* **Work to complete**
Lines of the material that include the string "bottom" should be returned.

----------

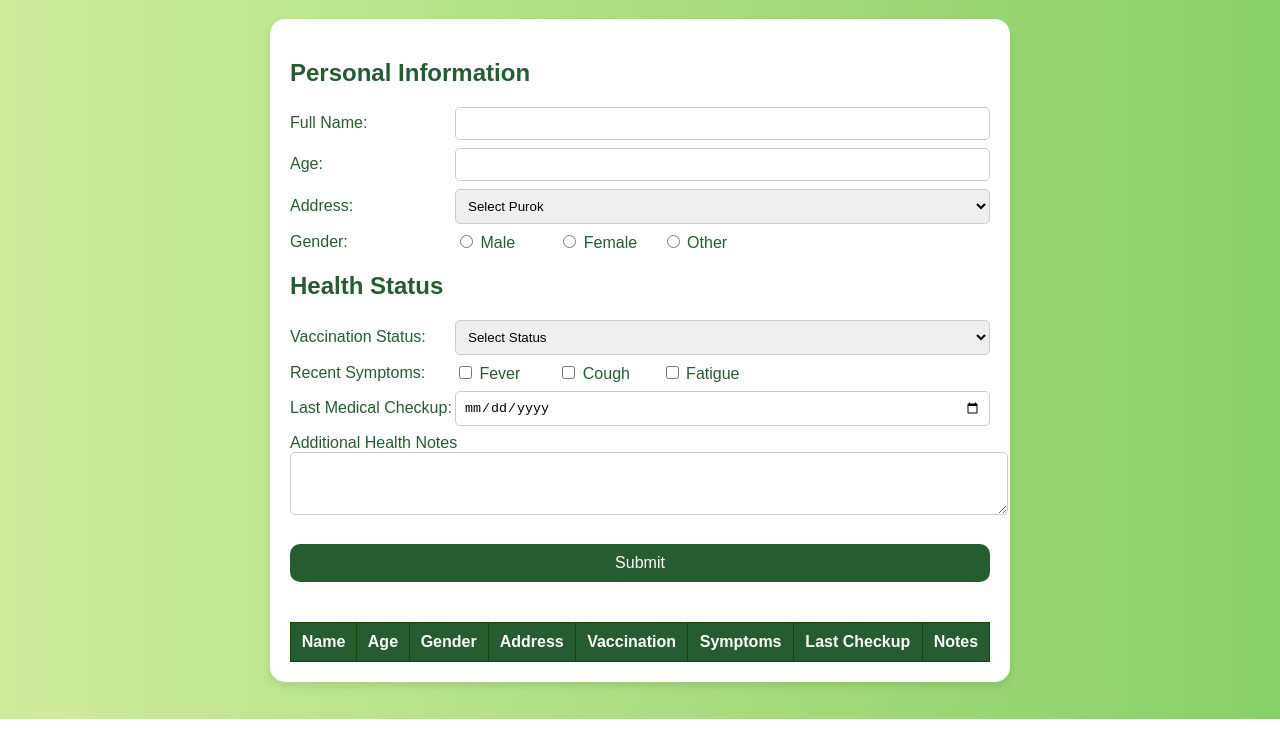
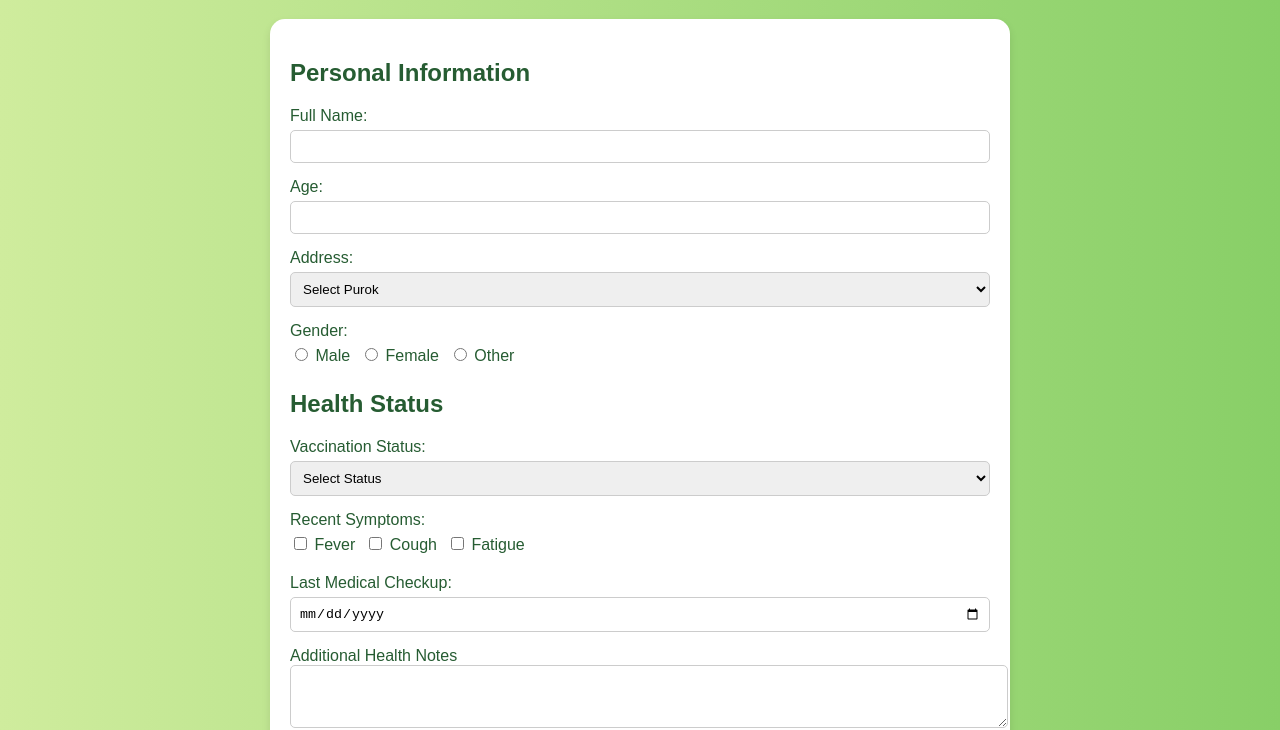
Before and after one commit to marygrace0908/brgyhealthsystem, a plain HTML site: page index.html in a window 1280 px wide. Shown: the part 81-811 px from the top of the page. Drawn offline with Linux system fonts and the light colour scheme.

Commit message:
Add files via upload

```diff
--- a/index.html
+++ b/index.html
@@ -32,14 +32,12 @@
 
     .inline-field {
       display: flex;
-      align-items: center;
-      gap: 5px;
-      margin-bottom: 8px;
+      flex-direction: column;
+      margin-bottom: 15px;
     }
 
     .inline-field label {
-      width: 160px;
-      white-space: nowrap;
+      margin-bottom: 5px;
     }
 
     .inline-field input,
```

----------

* **Exercise response**
-      margin-bottom: 8px;
+      margin-bottom: 15px;
+      margin-bottom: 5px;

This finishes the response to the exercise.